This problem (issue 1093) is now fixed in Subversion 1.1. All client subcommands now transparently trace backwards through renames when examining older versions of files and directories.

Command line auto-escaping of URI and IRIs (new client feature)

In the 1.0 command line client, users had to escape URLs manually. The client only accepted "legally correct" URLs, such as

  svn checkout http://host/path%20with%20space/project/espa%C3%B1a

The 1.1 command line client now knows how to do what web-browsers have been doing for long time: it auto-escapes characters like spaces and other upper-ASCII i18n characters.

  svn checkout "http://host/path with space/project/españa"

The definition of an Internationalized URI (IRI) is still a work in progress; see the draft spec.

Localized messages (new client feature)

Subversion 1.1 is now using gettext() to display translated error, informational, and help messages to the user. We currently have translations for German, Spanish, Polish, Swedish, Norwegian Bokmal, Traditional Chinese, Japanese, and Brazilian Portuguese, and we're looking for volunteers to write translations for other languages. To localize your Subversion client, just set your LANG environment variable:

       $ export LANG=de_DE
       $ svn help cat
       cat: Ausgabe des Inhaltes der angegebenen Dateien oder URLs
       Aufruf: cat ZIEL...

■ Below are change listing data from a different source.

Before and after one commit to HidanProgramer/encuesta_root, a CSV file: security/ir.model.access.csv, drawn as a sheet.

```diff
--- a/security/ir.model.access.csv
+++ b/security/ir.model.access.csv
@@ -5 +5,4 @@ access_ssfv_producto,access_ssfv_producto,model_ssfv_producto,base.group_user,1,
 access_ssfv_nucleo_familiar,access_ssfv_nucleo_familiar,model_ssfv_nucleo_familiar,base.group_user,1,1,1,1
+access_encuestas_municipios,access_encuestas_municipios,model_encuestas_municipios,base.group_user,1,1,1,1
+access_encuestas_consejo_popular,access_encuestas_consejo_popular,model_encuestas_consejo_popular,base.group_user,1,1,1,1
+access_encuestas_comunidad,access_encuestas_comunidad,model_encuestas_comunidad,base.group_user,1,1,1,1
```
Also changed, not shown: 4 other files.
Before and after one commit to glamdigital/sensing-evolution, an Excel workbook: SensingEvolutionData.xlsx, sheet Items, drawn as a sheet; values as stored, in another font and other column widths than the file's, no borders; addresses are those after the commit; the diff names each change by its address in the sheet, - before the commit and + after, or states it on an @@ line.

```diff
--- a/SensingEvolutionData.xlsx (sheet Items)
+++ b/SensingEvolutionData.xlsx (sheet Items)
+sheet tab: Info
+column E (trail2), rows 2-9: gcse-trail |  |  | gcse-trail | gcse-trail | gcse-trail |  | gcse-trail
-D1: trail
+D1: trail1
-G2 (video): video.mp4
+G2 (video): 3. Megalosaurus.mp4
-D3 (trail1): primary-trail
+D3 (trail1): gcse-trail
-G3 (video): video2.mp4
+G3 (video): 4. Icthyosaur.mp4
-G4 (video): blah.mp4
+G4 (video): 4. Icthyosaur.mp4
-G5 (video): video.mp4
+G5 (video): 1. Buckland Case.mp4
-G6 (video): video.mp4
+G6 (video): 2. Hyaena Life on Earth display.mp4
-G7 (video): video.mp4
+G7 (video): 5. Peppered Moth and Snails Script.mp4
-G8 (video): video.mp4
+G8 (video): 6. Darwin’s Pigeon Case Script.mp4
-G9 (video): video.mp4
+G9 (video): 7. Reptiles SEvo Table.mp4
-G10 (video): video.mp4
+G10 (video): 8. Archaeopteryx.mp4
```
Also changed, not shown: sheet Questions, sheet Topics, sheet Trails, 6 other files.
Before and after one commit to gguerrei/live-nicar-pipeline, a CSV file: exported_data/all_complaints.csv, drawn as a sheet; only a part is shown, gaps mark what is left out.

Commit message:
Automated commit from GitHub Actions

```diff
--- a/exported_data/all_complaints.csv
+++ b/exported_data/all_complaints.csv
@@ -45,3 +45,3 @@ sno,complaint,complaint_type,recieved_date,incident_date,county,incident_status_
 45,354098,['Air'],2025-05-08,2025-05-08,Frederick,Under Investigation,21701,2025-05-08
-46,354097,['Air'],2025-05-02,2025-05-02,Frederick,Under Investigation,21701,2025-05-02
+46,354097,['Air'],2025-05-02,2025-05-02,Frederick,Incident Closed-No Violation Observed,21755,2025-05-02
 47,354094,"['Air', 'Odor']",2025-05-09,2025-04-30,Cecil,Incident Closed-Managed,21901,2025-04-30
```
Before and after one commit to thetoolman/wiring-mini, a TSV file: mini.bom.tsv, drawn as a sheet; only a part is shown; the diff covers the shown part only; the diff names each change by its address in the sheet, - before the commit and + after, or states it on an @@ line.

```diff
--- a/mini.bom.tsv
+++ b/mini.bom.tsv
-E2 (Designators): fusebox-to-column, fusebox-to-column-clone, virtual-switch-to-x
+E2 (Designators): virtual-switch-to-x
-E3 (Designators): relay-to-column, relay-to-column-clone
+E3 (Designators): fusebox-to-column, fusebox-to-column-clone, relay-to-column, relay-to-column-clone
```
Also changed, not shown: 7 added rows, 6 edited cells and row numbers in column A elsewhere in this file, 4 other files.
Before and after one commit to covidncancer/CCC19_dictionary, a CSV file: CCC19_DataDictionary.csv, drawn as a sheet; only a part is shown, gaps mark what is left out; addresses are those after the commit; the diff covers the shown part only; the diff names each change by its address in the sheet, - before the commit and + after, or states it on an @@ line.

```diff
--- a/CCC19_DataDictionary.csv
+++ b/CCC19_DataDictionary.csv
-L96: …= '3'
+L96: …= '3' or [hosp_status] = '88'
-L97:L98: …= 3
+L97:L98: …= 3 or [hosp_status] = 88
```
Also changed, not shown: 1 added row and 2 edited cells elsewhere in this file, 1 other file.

Other Improvements

Speed optimizations: (requires both new client and server)

Faster checkout, update, status, and blame commands.

Shareable working copies: (client fix)

There have been historical problems with permissions when multiple users share a working copy. We believe these problems to be fixed now, see issue #1509.

New 'store-passwords' runtime variable: (new client feature)

The previous store-auth-creds runtime variable still works, but many users were unhappy with it. It disables all credentials caching on local disk: passwords, usernames, server certs. This new runtime variable only disables password caching, so that server certificates can still be remembered.


More than 40 "small" bugs fixed. See the CHANGES file for details.

New subcommand switches:

svn blame --verbose
show extra annotation information
svn export --native-eol [LF | CRLF]
forcibly export 'svn:eol-style=native' files with a specific line ending, either LF or CRLF. Useful for releases (say, creating a win32 zipfile on unix.)
svn add --force
forcibly recurse into already-versioned directories. This allows users to svn add every unversioned object, even those hiding deep within a working copy.
svnadmin dump --deltas
Creates a smaller dumpfile by including compressed binary diffs, rather than fulltexts.
svnadmin create --fs-type [fsfs | bdb]
Create a repository using either 'fsfs' or 'bdb' backend, defaults is 'bdb'.
svnadmin recover [--wait]
This command now exits immediately if another process has a lock on the repository. Use the new --wait option to get the old behavior (where svnadmin blocks indefinitely until the lock is freed.)
svnserve --tunnel-user=NAME
Used in conjuction with --tunnel switch; tells svnserve to assume that NAME is the authenticated user, rather than the UID of the svnserve process. Useful for users wishing to share a single system account over SSH, but maintaining separate commit identities.
svndumpfilter --quiet
less chatty dumpfiltering.
svnserve --version
svnversion --version
svndumpfilter --version
display version of program.

Developer Changes

A number of new 1.1 functions have been introduced, with the "2" suffix, and the older versions are now marked deprecated (and will be removed in Subversion 2.0). For example, a new svn_wc_diff2() function has superseded svn_wc_diff(). See the CHANGES file for details.

There has been extensive work on the python, perl, and java bindings. More coverage, more functionality, and they're now fully integrated into the main Subversion build system (just run 'make swig-py' or 'make swig-pl' or 'make javahl').

Testimonials and Roadmap

See our roadmap for what the future looks like.

If you're looking for testimonials on Subversion, see our new testimonials page.

As usual, you can find links to other Subversion-related sites, projects, and essays on our links page.